Dodgers' Martin a non-tender candidate

Canadian catcher Russell Martin could be looking for a job by Friday if the L.A. Dodgers choose not to tender him a contract before Thursday's deadline.

Canadian catcher could become free agent following Thursday's deadline

Russell Martin sits and waits, recovering from a hairline fracture in his right hip, wondering when and where his baseball career will resume.

By Friday, the 27-year-old catcher could be out of a job if the Los Angeles Dodgers choose not to tender a contract to the East York, Ont., native before Thursday's major league deadline.

Martin, who had his season cut short in early August while stepping awkwardly as he crossed home plate, earned $5.5 million US in 2010.

His salary could top $6 million in salary arbitration should the Dodgers offer him a contract instead of declining and making Martin a free agent.

Baseball's collective bargaining agreement prohibits the Dodgers from cutting the player's contract by more than 20 per cent if they tender him.

Matt Colleran, Martin's agent, has attempted to engage Los Angeles general manager Ned Colletti in pre-deadline contract talks, but told the L.A. Times he hasn't spoken to the club in about a week and hasn't received a formal offer for his client.

While a deal would avoid the potentially costly arbitration process, the Dodgers might not want to sign a catcher with dwindling statistics who is coming off a season-ending hip injury.

Over the past three seasons, Martin has seen his average drop from .280 to .250 to .248. He hit a career-best 19 home runs in 2007 but swatted 13, seven and five the next three years. Martin also went from a career-high of 87 runs batted in to a low of 26 in 97 contests in 2010.

Colleran confirmed to that Martin did not suffer any damage, such as a tear, to his hip in the incident at home plate.
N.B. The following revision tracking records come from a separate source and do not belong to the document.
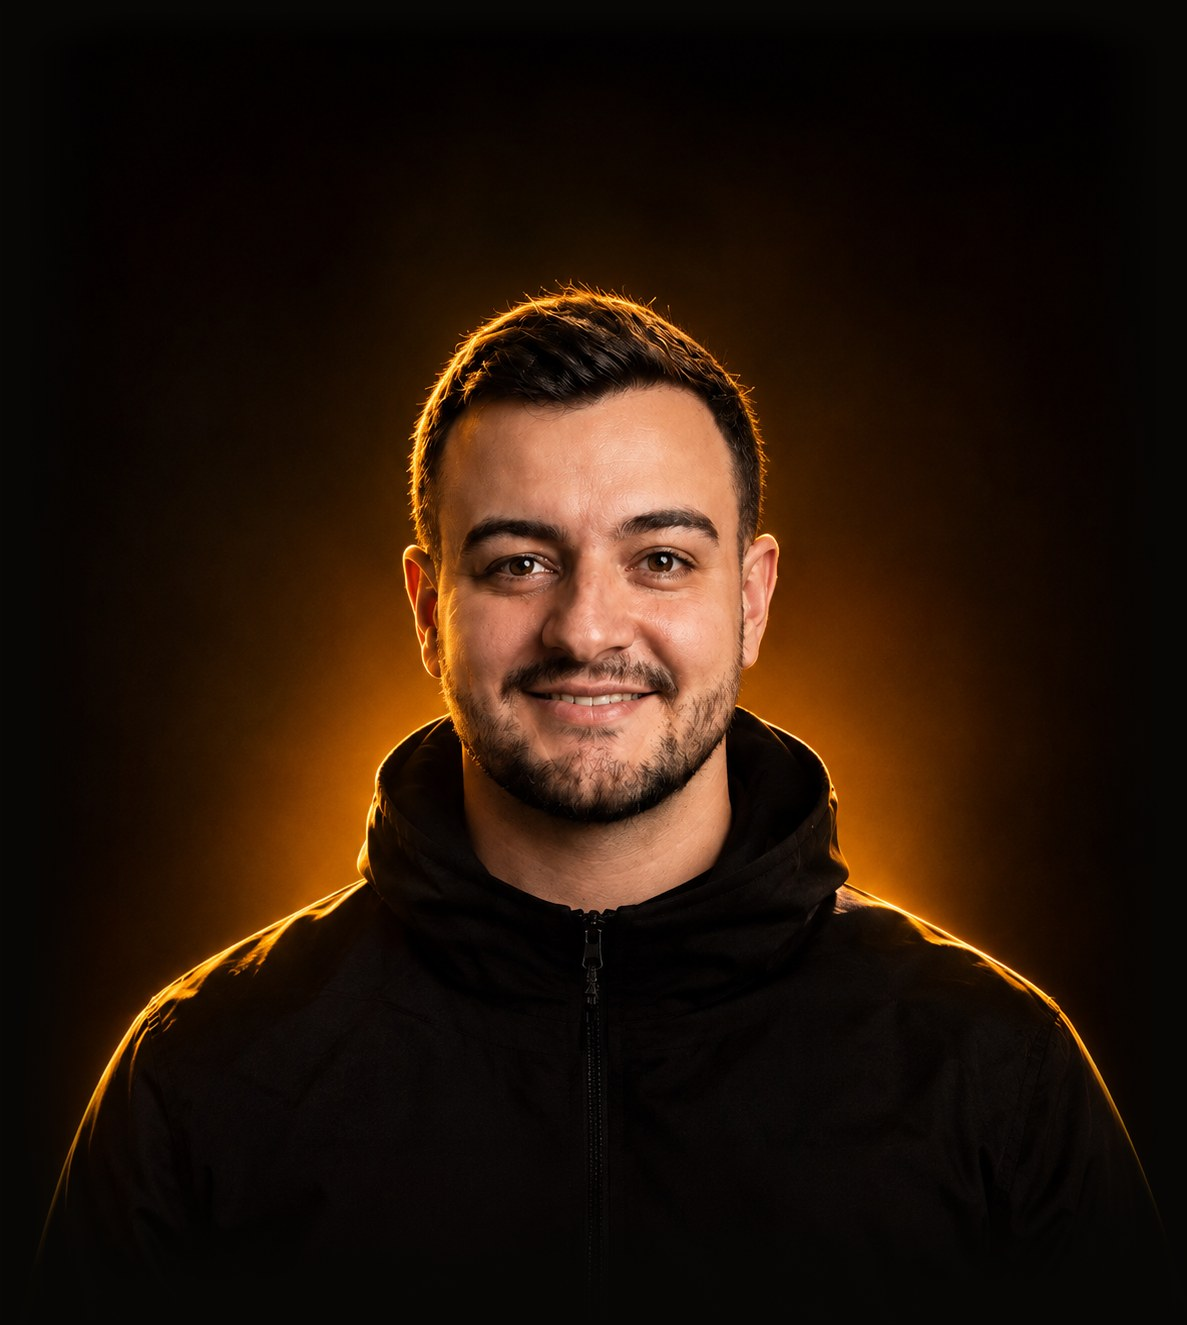
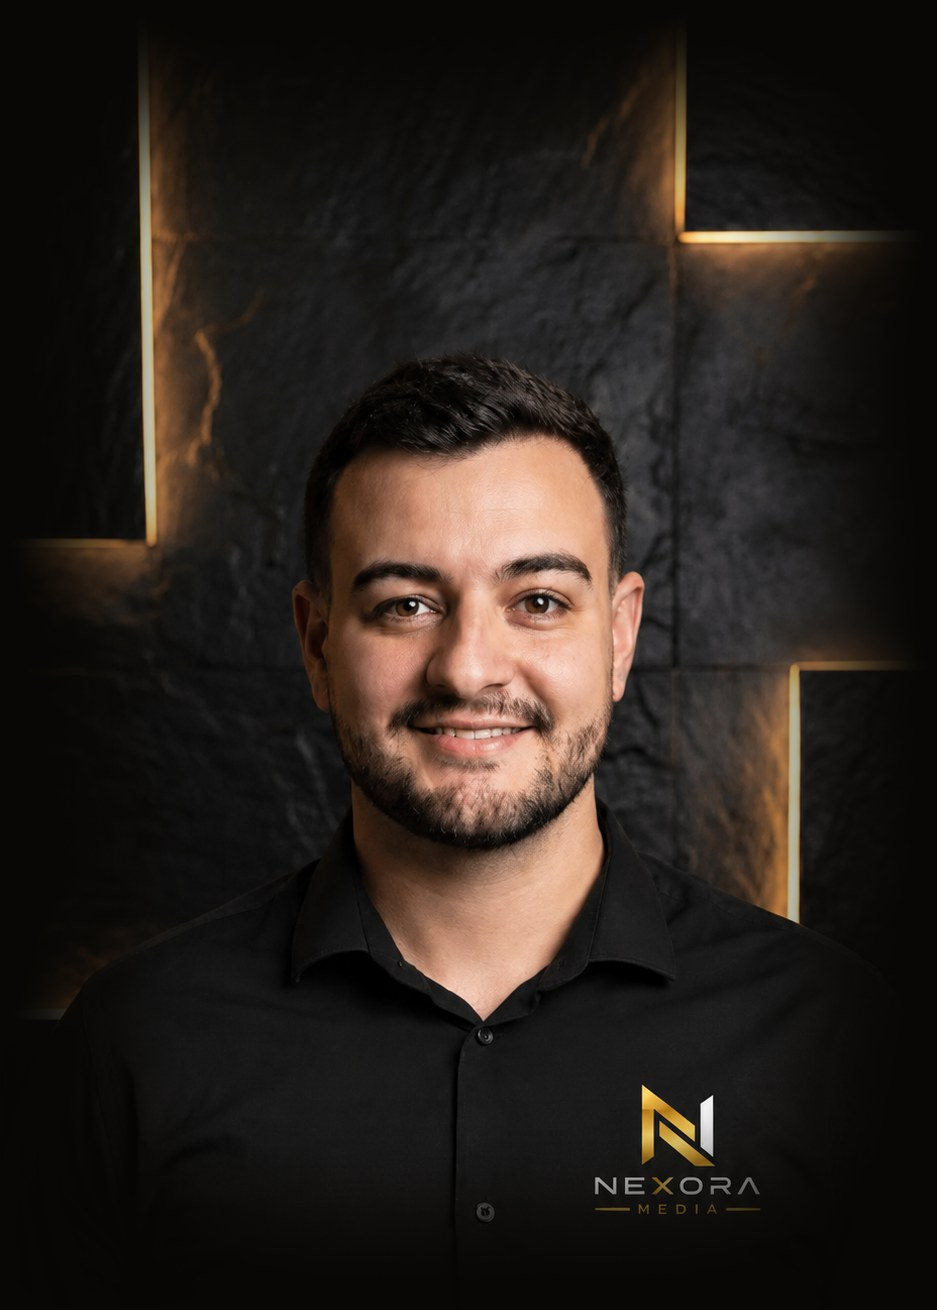
Add files via upload

diff --git a/index.html b/index.html
@@ -83,7 +83,7 @@ body.ready #loader{animation:none;opacity:0;visibility:hidden;transition:opacity
   radial-gradient(30% 40% at 50% 36%,rgba(255,214,140,.42),transparent 70%),
   radial-gradient(62% 64% at 50% 40%,rgba(217,173,91,.24),transparent 72%),
   radial-gradient(90% 60% at 50% 110%,rgba(138,100,32,.22),transparent 70%)}
-.hero .photo{position:absolute;z-index:1;left:50%;bottom:0;height:94%;max-height:900px;aspect-ratio:1187/1325;transform:translateX(-50%);max-width:100%}
+.hero .photo{position:absolute;z-index:1;left:50%;bottom:0;height:94%;max-height:900px;aspect-ratio:937/1310;transform:translateX(-50%);max-width:100%}
 .hero .veil,.hero .shade{position:absolute;inset:0;z-index:2;pointer-events:none;background:var(--ink);opacity:0}
 .hero .shade{background:linear-gradient(180deg,rgba(7,6,5,.2),var(--ink))}
 .hero .photo img{width:100%;height:100%;object-fit:cover;display:block;backface-visibility:hidden;transform:translateZ(0)}
@@ -537,7 +537,7 @@ body.lock{overflow:hidden}
   .pill a:not(.on){display:none}
   .hero{min-height:auto}
   .hero .photo{position:relative;left:auto;transform:none;height:auto;width:min(440px,100%);margin:0 auto;display:block}
-  .hero .content{grid-template-columns:1fr;padding-top:0;margin-top:-120px;gap:34px}
+  .hero .content{grid-template-columns:1fr;padding-top:0;margin-top:-24px;gap:34px}
   .hero .right{justify-self:start;text-align:left;justify-items:start}
   .hero .left{max-width:none}
   .hero .content{padding-bottom:56px}
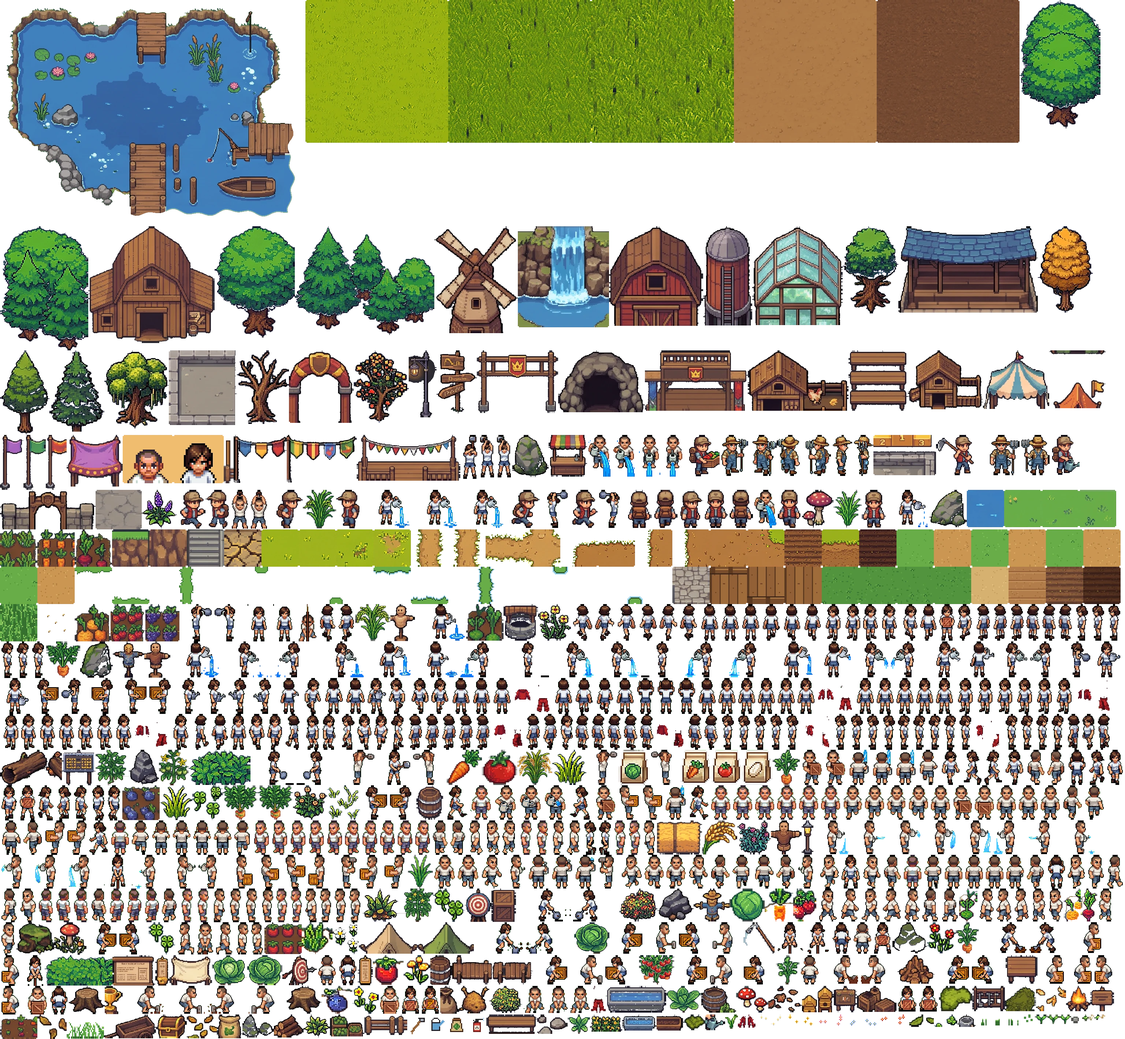
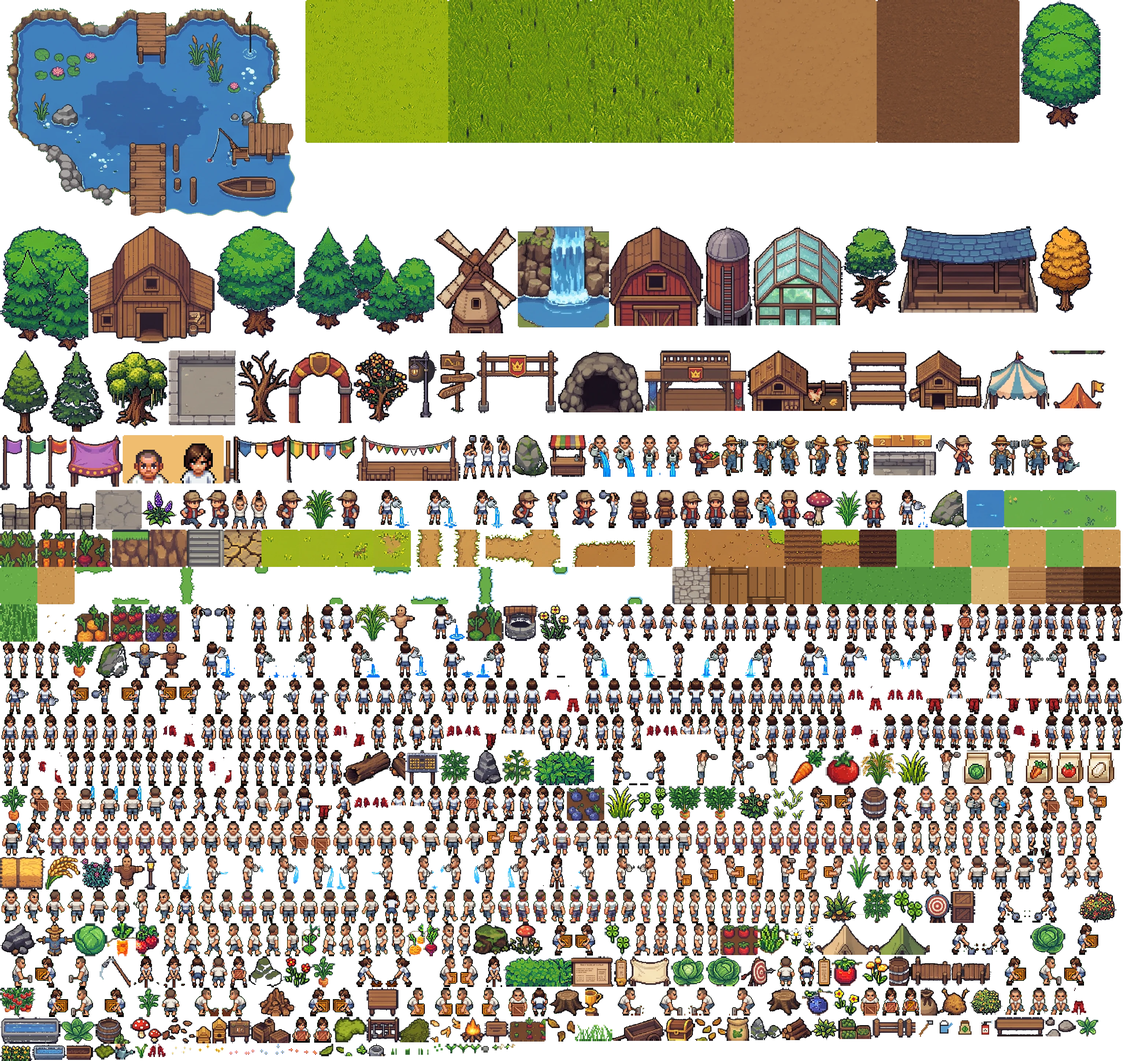
Quần áo khi đi xuống: áo khoác ghép từng khung, quần thay cả phần thân dưới (bỏ chân gốc dưới eo) để không lệch nhịp bước
Claude-Session: https://claude.ai/code/session_01BbaPnx3cHQqz9kHRAFFL9w

diff --git a/client/src/main.ts b/client/src/main.ts
@@ -534,13 +534,17 @@ function render(time: number) {
 
   for (const d of list) {
     if (d.name.startsWith(player.sprite + '_')) {
-      // protagonist + clothing layers. Clothes exist only for the standing pose
-      // so far (one layer per direction): drawn over the idle frames.
-      drawAnchored(ctx, atlas, d.name, d.x, d.y, d.flip);
-      const m = /_(\d)_i\d+$/.exec(d.name);
+      // protagonist + clothing layers: wr_<id>_<d> (standing) / wr_<id>_<d>_w<i>
+      // (walking). Pants replace the lower body while walking: the body is drawn
+      // without its legs (wrb_...) and the pants frame brings its own legs.
+      const m = /_(\d)_([iw])(\d+)$/.exec(d.name);
+      const wear = store.st.wear || {};
+      let body = d.name;
+      if (m && m[2] === 'w' && wear.pants && atlas.frames[`wrb_${wear.pants}_${m[1]}_w${m[3]}`]) body = `wrb_${wear.pants}_${m[1]}_w${m[3]}`;
+      drawAnchored(ctx, atlas, body, d.x, d.y, d.flip);
       if (m) for (const sl of WEAR_ORDER) {
-        const id = store.st.wear?.[sl];
-        if (id) drawAnchored(ctx, atlas, `wr_${id}_${m[1]}`, d.x, d.y, d.flip);
+        const id = wear[sl];
+        if (id) drawAnchored(ctx, atlas, m[2] === 'i' ? `wr_${id}_${m[1]}` : `wr_${id}_${m[1]}_w${m[3]}`, d.x, d.y, d.flip);
       }
       continue;
     }

diff --git a/tools/wear_cut.py b/tools/wear_cut.py
@@ -50,10 +50,27 @@ def nearest_colour(layer, x, y, max_r=2):
     return None
 
 
-def cut_direction(src, base, is_cloth):
-    jb = src.getchannel('A').getbbox(); bb = base.getchannel('A').getbbox()
-    dx = (bb[0] + bb[2]) // 2 - (jb[0] + jb[2]) // 2
-    dy = bb[3] - jb[3]
+def best_offset(src, base, r=2):
+    """same-canvas animation frames: the small shift where the silhouettes overlap most"""
+    sa, ba = src.getchannel('A').load(), base.getchannel('A').load()
+    W, H = base.size
+    pts = [(x, y) for y in range(H) for x in range(W) if sa[x, y]]
+    best = (-1, 0, 0)
+    for dy in range(-r, r + 1):
+        for dx in range(-r, r + 1):
+            n = sum(1 for x, y in pts if 0 <= x + dx < W and 0 <= y + dy < H and ba[x + dx, y + dy])
+            if n > best[0]:
+                best = (n, dx, dy)
+    return best[1], best[2]
+
+
+def cut_direction(src, base, is_cloth, same_canvas=False):
+    if same_canvas:
+        dx, dy = best_offset(src, base)
+    else:
+        jb = src.getchannel('A').getbbox(); bb = base.getchannel('A').getbbox()
+        dx = (bb[0] + bb[2]) // 2 - (jb[0] + jb[2]) // 2
+        dy = bb[3] - jb[3]
     al = Image.new('RGBA', base.size, (0, 0, 0, 0)); al.alpha_composite(src, (dx, dy))
     sp, bp = al.load(), base.load()
     W, H = base.size
@@ -148,11 +165,76 @@ def check_order(im, base_folder):
             print(f'  ! frame {j} looks like direction {best} ({sc[best]:.2f} vs {sc[j]:.2f})')
 
 
+def cut_lower(d0, base_folder, is_cloth, act):
+    """Pants: the redrawn legs follow their own step cycle, so a layer over the
+    base legs can't fit. Instead the game hides the base body below the waist and
+    draws the source's whole lower body (pants, shoes, hands) from its own frame i.
+    -> <act>_<d>_<i>.png (lower body) + <act>_<d>.waist (waist row per frame)"""
+    for d in range(8):
+        sp = os.path.join(d0, f'{act}_{d}.gif')
+        if not os.path.exists(sp):
+            continue
+        src, base = Image.open(sp), Image.open(os.path.join(ROOT, 'assets/source', base_folder, f'{act}_{d}.gif'))
+        waists = []
+        for i in range(min(src.n_frames, base.n_frames)):
+            src.seek(i); base.seek(i)
+            sf, bf = src.convert('RGBA'), base.convert('RGBA')
+            dx, dy = best_offset(sf, bf)
+            al = Image.new('RGBA', bf.size, (0, 0, 0, 0)); al.alpha_composite(sf, (dx, dy))
+            ap = al.load(); W, H = al.size
+            per_row = Counter(y for y in range(H) for x in range(W) if ap[x, y][3] and is_cloth(ap[x, y]))
+            waist = min(y for y, n in per_row.items() if n >= 4)   # ignore a stray red dot higher up
+            layer = Image.new('RGBA', bf.size, (0, 0, 0, 0)); lp = layer.load()
+            for y in range(waist, H):
+                for x in range(W):
+                    if ap[x, y][3]:
+                        lp[x, y] = ap[x, y]
+            layer.save(os.path.join(d0, f'{act}_{d}_{i}.png'))
+            waists.append(waist)
+        open(os.path.join(d0, f'{act}_{d}.waist'), 'w').write(' '.join(map(str, waists)))
+        print(f'  {act}_{d}: lower body from own frames, waist rows {waists}')
+
+
+def cut_anim(d0, base_folder, is_cloth, act):
+    """<act>_<d>.gif in the item folder = the base animation <act>_<d>.gif redrawn
+    wearing the item (same 68px canvas, same frame count) -> <act>_<d>_<i>.png"""
+    for d in range(8):
+        sp = os.path.join(d0, f'{act}_{d}.gif')
+        if not os.path.exists(sp):
+            continue
+        src, base = Image.open(sp), Image.open(os.path.join(ROOT, 'assets/source', base_folder, f'{act}_{d}.gif'))
+        if src.n_frames != base.n_frames:
+            print(f'  ! {act}_{d}: {src.n_frames} frames, base has {base.n_frames}')
+        sfr = []
+        for i in range(src.n_frames):
+            src.seek(i); sfr.append(src.convert('RGBA'))
+        res, pick = [], []
+        for i in range(base.n_frames):
+            base.seek(i); bf = base.convert('RGBA')
+            # the redrawn cycle may be out of step with the base one: use the
+            # source frame whose silhouette (legs included) fits this base frame best
+            def fit(f):
+                dx, dy = best_offset(f, bf)
+                sa, ba = f.getchannel('A').load(), bf.getchannel('A').load()
+                W, H = bf.size
+                a = {(x + dx, y + dy) for y in range(H) for x in range(W) if sa[x, y]}
+                b = {(x, y) for y in range(H) for x in range(W) if ba[x, y]}
+                return len(a & b) / len(a | b)
+            j = max(range(len(sfr)), key=lambda k: fit(sfr[k]) + (0.01 if k == i else 0))
+            layer, leaks, specks = cut_direction(sfr[j], bf, is_cloth, same_canvas=True)
+            layer.save(os.path.join(d0, f'{act}_{d}_{i}.png'))
+            res.append(leaks + specks); pick.append(j)
+        print(f'  {act}_{d}: base frame -> source frame {pick}, pixels fixed {res}')
+
+
 def main(item, base_folder, rule='red'):
     d0 = os.path.join(ROOT, 'assets/source/wear', item)
     im = Image.open(os.path.join(d0, 'turnaround.gif'))
     is_cloth = RULES[rule]
     out = []
+    lower = 'pants' in item                      # pants replace the lower body
+    for act in ('walk',):
+        (cut_lower if lower else cut_anim)(d0, base_folder, is_cloth, act)
     check_order(im, base_folder)
     for d in range(8):
         im.seek(d); src = im.convert('RGBA')

diff --git a/tools/build_assets.py b/tools/build_assets.py
@@ -359,6 +359,38 @@ def cut_char2(folder='char2', prefix='pl4'):
             out[f'wr_{item}_{d}'] = wim
             if d == 0:                               # icon: the garment alone, front view
                 out[f'wri_{item}'] = L.crop(lb)
+        # clothing on the walk cycle: wr_<id>_<d>_w<i> (+ for pants, which replace
+        # the lower body: wrb_<id>_<d>_w<i> = the body frame without its legs)
+        for item in sorted(os.listdir(wdir)) if os.path.isdir(wdir) else []:
+            if not item.endswith(sfx):
+                continue
+            wp = os.path.join(wdir, item, f'walk_{d}.waist')
+            waist = list(map(int, open(wp).read().split())) if os.path.exists(wp) else None
+            for i, f in enumerate(walk):
+                lpth = os.path.join(wdir, item, f'walk_{d}_{i}.png')
+                if not os.path.exists(lpth):
+                    continue
+                L = Image.open(lpth).convert('RGBA')
+                L = L.resize((L.width * 2, L.height * 2), Image.NEAREST)
+                fb = f.getchannel('A').getbbox()
+                hwf = max(cx - fb[0], fb[2] - cx) + 1
+                lb = L.getchannel('A').getbbox()
+                hw = max(hwf, cx - lb[0] + 1, lb[2] - cx + 1); hw += (hw - hwf) % 2
+                top, bot = min(lb[1], fb[1]), max(lb[3], fb[3])
+                wim = Image.new('RGBA', (hw * 2, bot - top), (0, 0, 0, 0))
+                wim.paste(L.crop((cx - hw, top, cx + hw, bot)), (0, 0))
+                # canvas bottom = the body frame's bottom; anything lower is an anchor offset
+                out[f'wr_{item}_{d}_w{i}'] = wim
+                if bot > fb[3]:
+                    ANCHORS[f'wr_{item}_{d}_w{i}'] = bot - fb[3]
+                if waist:
+                    body = f.copy(); bp = body.load()
+                    for y in range(waist[i] * 2, body.height):
+                        for x in range(body.width):
+                            bp[x, y] = (0, 0, 0, 0)
+                    bim = Image.new('RGBA', (hwf * 2, fb[3] - fb[1]), (0, 0, 0, 0))
+                    bim.paste(body.crop(fb), (hwf - (cx - fb[0]), 0))
+                    out[f'wrb_{item}_{d}_w{i}'] = bim
         for i, f in enumerate(walk):
             out[f'{prefix}_{d}_w{i}'] = place(f, cx)
         # harvest (pick up a crate): same canvas position as the idle frames,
"In his last medical visit on Nov. 4th, his medical reports confirmed that the fracture was healing quickly, there were no complications to the healing since the injury [and] no surgery was ever performed or needed," said Colleran of Martin.